(Data extracted from a collection)
· · ·

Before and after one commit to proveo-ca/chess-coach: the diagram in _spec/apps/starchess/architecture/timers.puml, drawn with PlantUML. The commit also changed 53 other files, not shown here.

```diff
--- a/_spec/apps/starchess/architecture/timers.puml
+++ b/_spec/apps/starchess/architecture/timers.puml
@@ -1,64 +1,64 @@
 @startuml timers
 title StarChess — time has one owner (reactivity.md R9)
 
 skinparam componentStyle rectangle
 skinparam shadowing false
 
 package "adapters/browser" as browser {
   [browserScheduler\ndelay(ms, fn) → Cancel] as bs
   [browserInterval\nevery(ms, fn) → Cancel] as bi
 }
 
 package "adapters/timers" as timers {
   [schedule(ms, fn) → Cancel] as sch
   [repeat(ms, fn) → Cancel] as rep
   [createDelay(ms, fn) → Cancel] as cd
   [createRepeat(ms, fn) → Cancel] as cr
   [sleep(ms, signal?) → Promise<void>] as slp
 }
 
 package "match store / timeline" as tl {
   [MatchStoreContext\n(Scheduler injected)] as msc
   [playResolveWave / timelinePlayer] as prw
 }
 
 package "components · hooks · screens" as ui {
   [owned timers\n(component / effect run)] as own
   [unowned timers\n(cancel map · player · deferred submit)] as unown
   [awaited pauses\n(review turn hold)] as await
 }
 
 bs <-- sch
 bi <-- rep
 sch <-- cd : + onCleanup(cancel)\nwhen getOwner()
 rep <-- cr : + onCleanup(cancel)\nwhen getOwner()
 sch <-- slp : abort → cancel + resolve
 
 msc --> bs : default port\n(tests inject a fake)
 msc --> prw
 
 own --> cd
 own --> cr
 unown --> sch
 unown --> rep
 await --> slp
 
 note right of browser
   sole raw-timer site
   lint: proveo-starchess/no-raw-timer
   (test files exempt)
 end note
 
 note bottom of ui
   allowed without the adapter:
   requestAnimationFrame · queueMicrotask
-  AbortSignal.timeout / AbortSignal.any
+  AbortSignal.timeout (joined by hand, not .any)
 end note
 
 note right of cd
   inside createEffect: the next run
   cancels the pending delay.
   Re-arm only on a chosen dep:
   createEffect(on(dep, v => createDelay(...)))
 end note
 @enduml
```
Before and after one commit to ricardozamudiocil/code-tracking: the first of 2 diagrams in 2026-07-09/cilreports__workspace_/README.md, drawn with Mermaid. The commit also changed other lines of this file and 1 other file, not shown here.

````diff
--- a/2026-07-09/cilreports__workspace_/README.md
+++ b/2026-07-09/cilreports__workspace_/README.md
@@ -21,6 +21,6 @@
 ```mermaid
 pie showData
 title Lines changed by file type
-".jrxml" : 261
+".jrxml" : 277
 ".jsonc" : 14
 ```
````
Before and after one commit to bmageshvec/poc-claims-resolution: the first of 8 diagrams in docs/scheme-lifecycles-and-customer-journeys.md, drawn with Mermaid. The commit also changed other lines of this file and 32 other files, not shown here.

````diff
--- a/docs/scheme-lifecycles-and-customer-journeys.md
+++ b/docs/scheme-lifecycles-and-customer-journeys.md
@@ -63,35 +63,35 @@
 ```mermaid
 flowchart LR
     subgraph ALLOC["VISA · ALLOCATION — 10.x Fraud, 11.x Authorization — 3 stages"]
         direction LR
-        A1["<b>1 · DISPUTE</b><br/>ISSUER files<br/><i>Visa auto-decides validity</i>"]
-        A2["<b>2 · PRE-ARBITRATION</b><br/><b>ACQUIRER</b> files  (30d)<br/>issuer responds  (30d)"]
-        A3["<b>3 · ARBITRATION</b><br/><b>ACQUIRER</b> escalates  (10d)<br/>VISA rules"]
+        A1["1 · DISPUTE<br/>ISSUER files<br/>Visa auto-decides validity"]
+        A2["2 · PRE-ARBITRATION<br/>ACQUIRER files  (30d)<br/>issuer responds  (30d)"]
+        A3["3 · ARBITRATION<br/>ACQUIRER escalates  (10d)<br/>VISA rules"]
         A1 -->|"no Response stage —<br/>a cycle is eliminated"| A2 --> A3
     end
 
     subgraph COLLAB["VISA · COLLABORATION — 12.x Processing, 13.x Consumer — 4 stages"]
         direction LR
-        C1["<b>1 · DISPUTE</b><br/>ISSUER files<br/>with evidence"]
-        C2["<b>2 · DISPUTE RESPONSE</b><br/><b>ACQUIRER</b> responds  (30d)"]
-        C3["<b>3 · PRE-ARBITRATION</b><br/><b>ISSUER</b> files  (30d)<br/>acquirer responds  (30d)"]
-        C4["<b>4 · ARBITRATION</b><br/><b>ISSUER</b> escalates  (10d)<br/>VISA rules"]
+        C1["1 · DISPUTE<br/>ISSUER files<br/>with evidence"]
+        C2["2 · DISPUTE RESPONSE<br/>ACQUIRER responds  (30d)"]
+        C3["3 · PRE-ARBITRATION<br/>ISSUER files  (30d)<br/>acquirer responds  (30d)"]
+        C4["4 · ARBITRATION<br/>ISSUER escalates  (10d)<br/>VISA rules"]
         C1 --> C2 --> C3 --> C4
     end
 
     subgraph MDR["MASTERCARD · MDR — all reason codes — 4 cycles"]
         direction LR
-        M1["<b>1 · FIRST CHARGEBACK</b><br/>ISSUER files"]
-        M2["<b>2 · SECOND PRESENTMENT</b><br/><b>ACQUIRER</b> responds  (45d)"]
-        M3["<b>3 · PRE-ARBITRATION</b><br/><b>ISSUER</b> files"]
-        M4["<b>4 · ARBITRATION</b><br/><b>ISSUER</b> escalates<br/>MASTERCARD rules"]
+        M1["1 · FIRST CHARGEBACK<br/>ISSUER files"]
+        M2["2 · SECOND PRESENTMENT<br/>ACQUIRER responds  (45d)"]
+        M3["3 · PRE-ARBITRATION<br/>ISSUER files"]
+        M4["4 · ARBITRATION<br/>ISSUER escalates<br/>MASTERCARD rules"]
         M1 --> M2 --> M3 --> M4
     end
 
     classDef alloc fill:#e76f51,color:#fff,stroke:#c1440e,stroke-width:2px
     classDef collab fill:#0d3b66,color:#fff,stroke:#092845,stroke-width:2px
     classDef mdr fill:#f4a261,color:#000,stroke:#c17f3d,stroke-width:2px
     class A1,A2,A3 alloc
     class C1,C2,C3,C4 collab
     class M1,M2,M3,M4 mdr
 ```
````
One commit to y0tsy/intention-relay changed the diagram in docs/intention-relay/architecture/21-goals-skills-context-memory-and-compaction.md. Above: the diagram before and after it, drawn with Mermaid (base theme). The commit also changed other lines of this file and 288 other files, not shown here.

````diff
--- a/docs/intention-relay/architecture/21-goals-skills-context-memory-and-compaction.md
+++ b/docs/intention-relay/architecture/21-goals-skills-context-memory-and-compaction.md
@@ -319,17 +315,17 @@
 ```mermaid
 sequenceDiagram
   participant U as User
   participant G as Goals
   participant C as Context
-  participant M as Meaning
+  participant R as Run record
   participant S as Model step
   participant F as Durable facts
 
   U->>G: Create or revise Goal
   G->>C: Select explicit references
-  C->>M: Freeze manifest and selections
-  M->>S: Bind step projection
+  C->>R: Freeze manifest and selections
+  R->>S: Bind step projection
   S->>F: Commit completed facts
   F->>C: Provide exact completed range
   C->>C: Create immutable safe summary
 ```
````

· · ·

Print out the complete data above, character for character.

Before and after one commit to proveo-ca/chess-coach: the diagram in _spec/apps/starchess/architecture/timers.puml, drawn with PlantUML. The commit also changed 53 other files, not shown here.

```diff
--- a/_spec/apps/starchess/architecture/timers.puml
+++ b/_spec/apps/starchess/architecture/timers.puml
@@ -1,64 +1,64 @@
 @startuml timers
 title StarChess — time has one owner (reactivity.md R9)
 
 skinparam componentStyle rectangle
 skinparam shadowing false
 
 package "adapters/browser" as browser {
   [browserScheduler\ndelay(ms, fn) → Cancel] as bs
   [browserInterval\nevery(ms, fn) → Cancel] as bi
 }
 
 package "adapters/timers" as timers {
   [schedule(ms, fn) → Cancel] as sch
   [repeat(ms, fn) → Cancel] as rep
   [createDelay(ms, fn) → Cancel] as cd
   [createRepeat(ms, fn) → Cancel] as cr
   [sleep(ms, signal?) → Promise<void>] as slp
 }
 
 package "match store / timeline" as tl {
   [MatchStoreContext\n(Scheduler injected)] as msc
   [playResolveWave / timelinePlayer] as prw
 }
 
 package "components · hooks · screens" as ui {
   [owned timers\n(component / effect run)] as own
   [unowned timers\n(cancel map · player · deferred submit)] as unown
   [awaited pauses\n(review turn hold)] as await
 }
 
 bs <-- sch
 bi <-- rep
 sch <-- cd : + onCleanup(cancel)\nwhen getOwner()
 rep <-- cr : + onCleanup(cancel)\nwhen getOwner()
 sch <-- slp : abort → cancel + resolve
 
 msc --> bs : default port\n(tests inject a fake)
 msc --> prw
 
 own --> cd
 own --> cr
 unown --> sch
 unown --> rep
 await --> slp
 
 note right of browser
   sole raw-timer site
   lint: proveo-starchess/no-raw-timer
   (test files exempt)
 end note
 
 note bottom of ui
   allowed without the adapter:
   requestAnimationFrame · queueMicrotask
-  AbortSignal.timeout / AbortSignal.any
+  AbortSignal.timeout (joined by hand, not .any)
 end note
 
 note right of cd
   inside createEffect: the next run
   cancels the pending delay.
   Re-arm only on a chosen dep:
   createEffect(on(dep, v => createDelay(...)))
 end note
 @enduml
```
Before and after one commit to ricardozamudiocil/code-tracking: the first of 2 diagrams in 2026-07-09/cilreports__workspace_/README.md, drawn with Mermaid. The commit also changed other lines of this file and 1 other file, not shown here.

````diff
--- a/2026-07-09/cilreports__workspace_/README.md
+++ b/2026-07-09/cilreports__workspace_/README.md
@@ -21,6 +21,6 @@
 ```mermaid
 pie showData
 title Lines changed by file type
-".jrxml" : 261
+".jrxml" : 277
 ".jsonc" : 14
 ```
````
Before and after one commit to bmageshvec/poc-claims-resolution: the first of 8 diagrams in docs/scheme-lifecycles-and-customer-journeys.md, drawn with Mermaid. The commit also changed other lines of this file and 32 other files, not shown here.

````diff
--- a/docs/scheme-lifecycles-and-customer-journeys.md
+++ b/docs/scheme-lifecycles-and-customer-journeys.md
@@ -63,35 +63,35 @@
 ```mermaid
 flowchart LR
     subgraph ALLOC["VISA · ALLOCATION — 10.x Fraud, 11.x Authorization — 3 stages"]
         direction LR
-        A1["<b>1 · DISPUTE</b><br/>ISSUER files<br/><i>Visa auto-decides validity</i>"]
-        A2["<b>2 · PRE-ARBITRATION</b><br/><b>ACQUIRER</b> files  (30d)<br/>issuer responds  (30d)"]
-        A3["<b>3 · ARBITRATION</b><br/><b>ACQUIRER</b> escalates  (10d)<br/>VISA rules"]
+        A1["1 · DISPUTE<br/>ISSUER files<br/>Visa auto-decides validity"]
+        A2["2 · PRE-ARBITRATION<br/>ACQUIRER files  (30d)<br/>issuer responds  (30d)"]
+        A3["3 · ARBITRATION<br/>ACQUIRER escalates  (10d)<br/>VISA rules"]
         A1 -->|"no Response stage —<br/>a cycle is eliminated"| A2 --> A3
     end
 
     subgraph COLLAB["VISA · COLLABORATION — 12.x Processing, 13.x Consumer — 4 stages"]
         direction LR
-        C1["<b>1 · DISPUTE</b><br/>ISSUER files<br/>with evidence"]
-        C2["<b>2 · DISPUTE RESPONSE</b><br/><b>ACQUIRER</b> responds  (30d)"]
-        C3["<b>3 · PRE-ARBITRATION</b><br/><b>ISSUER</b> files  (30d)<br/>acquirer responds  (30d)"]
-        C4["<b>4 · ARBITRATION</b><br/><b>ISSUER</b> escalates  (10d)<br/>VISA rules"]
+        C1["1 · DISPUTE<br/>ISSUER files<br/>with evidence"]
+        C2["2 · DISPUTE RESPONSE<br/>ACQUIRER responds  (30d)"]
+        C3["3 · PRE-ARBITRATION<br/>ISSUER files  (30d)<br/>acquirer responds  (30d)"]
+        C4["4 · ARBITRATION<br/>ISSUER escalates  (10d)<br/>VISA rules"]
         C1 --> C2 --> C3 --> C4
     end
 
     subgraph MDR["MASTERCARD · MDR — all reason codes — 4 cycles"]
         direction LR
-        M1["<b>1 · FIRST CHARGEBACK</b><br/>ISSUER files"]
-        M2["<b>2 · SECOND PRESENTMENT</b><br/><b>ACQUIRER</b> responds  (45d)"]
-        M3["<b>3 · PRE-ARBITRATION</b><br/><b>ISSUER</b> files"]
-        M4["<b>4 · ARBITRATION</b><br/><b>ISSUER</b> escalates<br/>MASTERCARD rules"]
+        M1["1 · FIRST CHARGEBACK<br/>ISSUER files"]
+        M2["2 · SECOND PRESENTMENT<br/>ACQUIRER responds  (45d)"]
+        M3["3 · PRE-ARBITRATION<br/>ISSUER files"]
+        M4["4 · ARBITRATION<br/>ISSUER escalates<br/>MASTERCARD rules"]
         M1 --> M2 --> M3 --> M4
     end
 
     classDef alloc fill:#e76f51,color:#fff,stroke:#c1440e,stroke-width:2px
     classDef collab fill:#0d3b66,color:#fff,stroke:#092845,stroke-width:2px
     classDef mdr fill:#f4a261,color:#000,stroke:#c17f3d,stroke-width:2px
     class A1,A2,A3 alloc
     class C1,C2,C3,C4 collab
     class M1,M2,M3,M4 mdr
 ```
````
One commit to y0tsy/intention-relay changed the diagram in docs/intention-relay/architecture/21-goals-skills-context-memory-and-compaction.md. Above: the diagram before and after it, drawn with Mermaid (base theme). The commit also changed other lines of this file and 288 other files, not shown here.

````diff
--- a/docs/intention-relay/architecture/21-goals-skills-context-memory-and-compaction.md
+++ b/docs/intention-relay/architecture/21-goals-skills-context-memory-and-compaction.md
@@ -319,17 +315,17 @@
 ```mermaid
 sequenceDiagram
   participant U as User
   participant G as Goals
   participant C as Context
-  participant M as Meaning
+  participant R as Run record
   participant S as Model step
   participant F as Durable facts
 
   U->>G: Create or revise Goal
   G->>C: Select explicit references
-  C->>M: Freeze manifest and selections
-  M->>S: Bind step projection
+  C->>R: Freeze manifest and selections
+  R->>S: Bind step projection
   S->>F: Commit completed facts
   F->>C: Provide exact completed range
   C->>C: Create immutable safe summary
 ```
````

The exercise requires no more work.